***** Data records

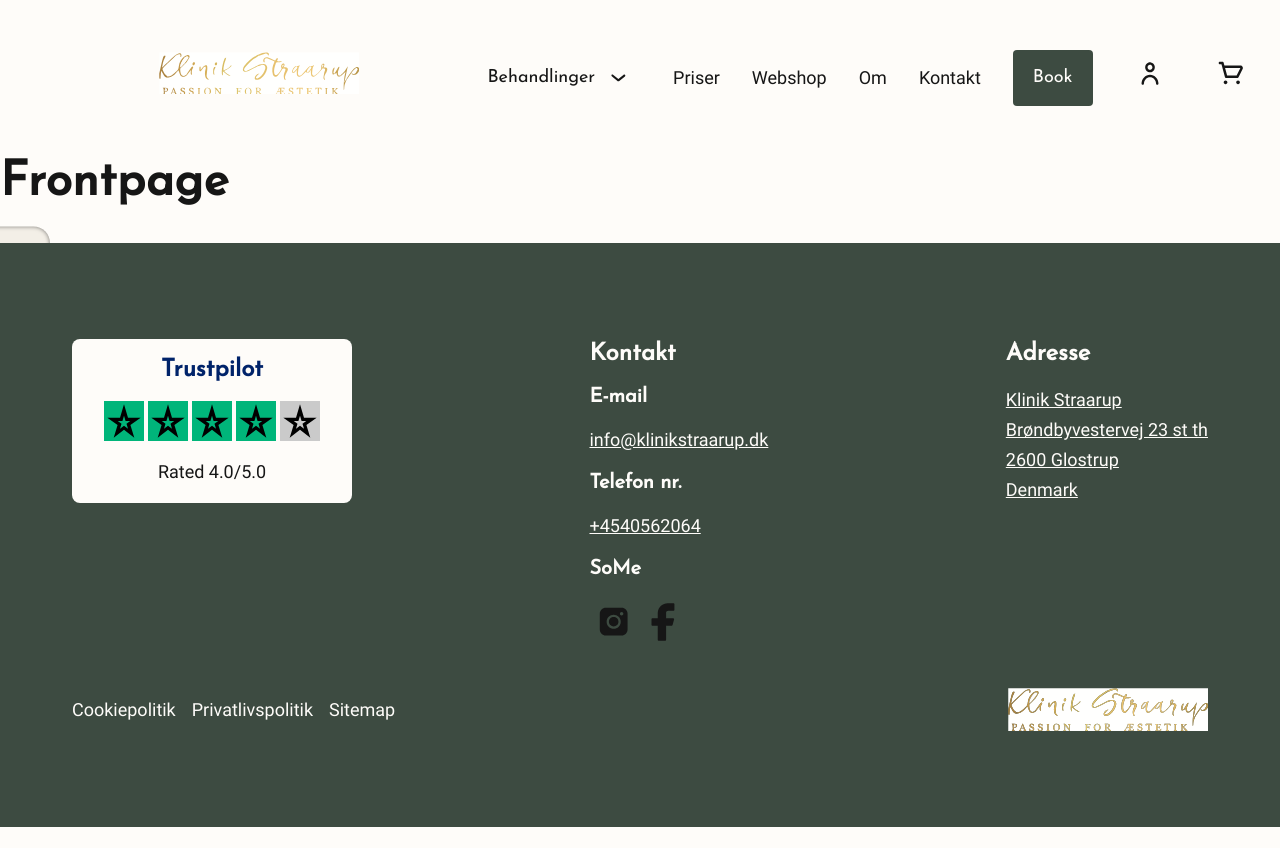
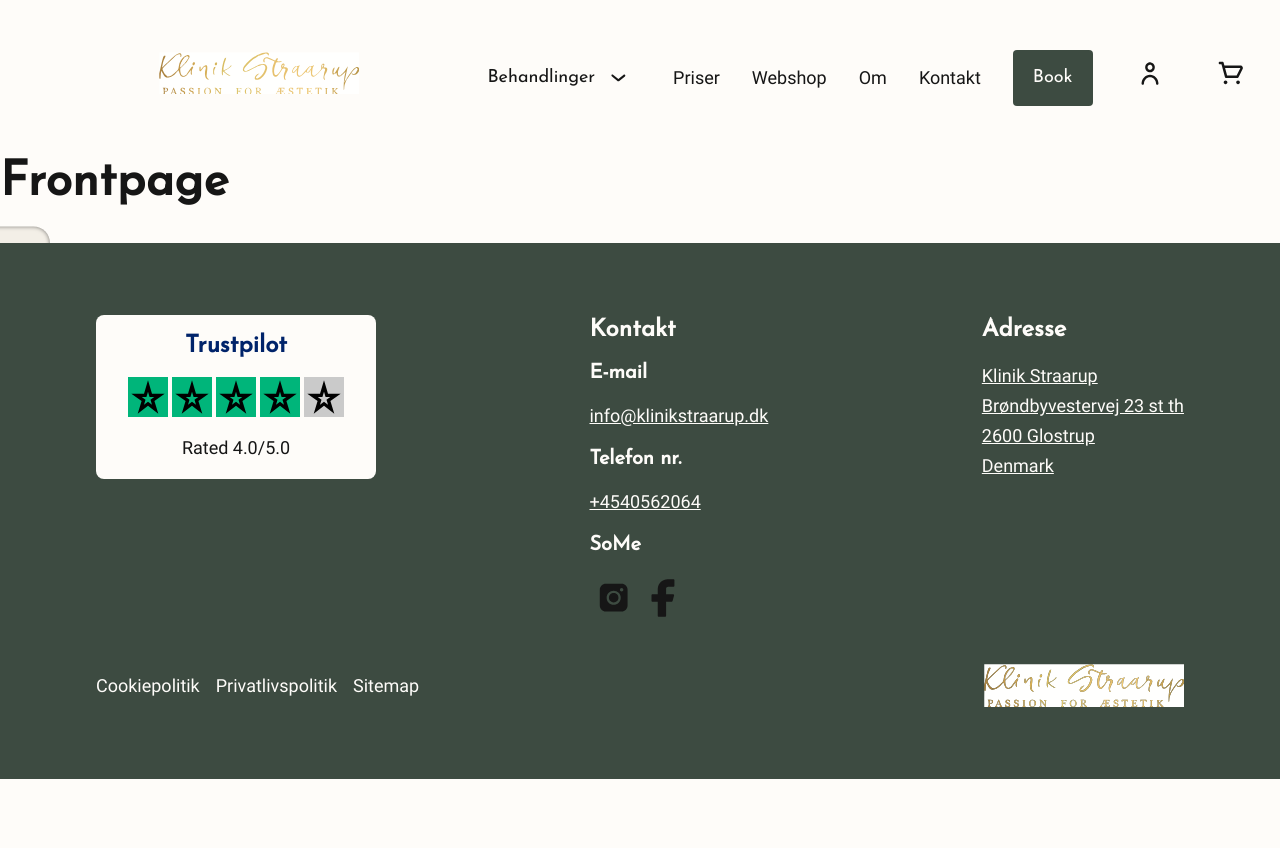
Before and after one commit to chri42mp/klinik-straarup, a React (Create React App) app: page / in a window 1280 px wide. Built offline with nearby package versions, Linux system fonts and the light colour scheme; no server answers.

Commit message:
latest changes

```diff
--- a/src/components/CustomFooter.scss
+++ b/src/components/CustomFooter.scss
@@ -96,7 +96,7 @@ h4, h5, p{
 
 @media screen and (min-width: $ipadScreenSize) {
     &{
-        padding: $spacing96 $spacing72;
+        padding: $spacing72 $spacing96;
 
 
     .top-div-footer{
--- a/src/components/DiscountBanner.scss
+++ b/src/components/DiscountBanner.scss
@@ -17,7 +17,8 @@ h1, p{
         display: flex;
         flex-direction: column;
         align-items: center;
-        gap: $spacing24 $spacing32;
+        gap: $spacing24;
+
         p{
             text-align: center;
         }
@@ -27,8 +28,11 @@ h1, p{
    &{
     flex-direction: row;
     justify-content: space-between;
+    padding: $spacing72 $spacing96;
+
     .discount-banner-text{
         align-items: flex-start;
+
     p{
         text-align: left;
     }
```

**********

[The task]: Throughout the data above, count the lines where the word "flex" occurs, and report that figure alone.

[Solved exercise]: 4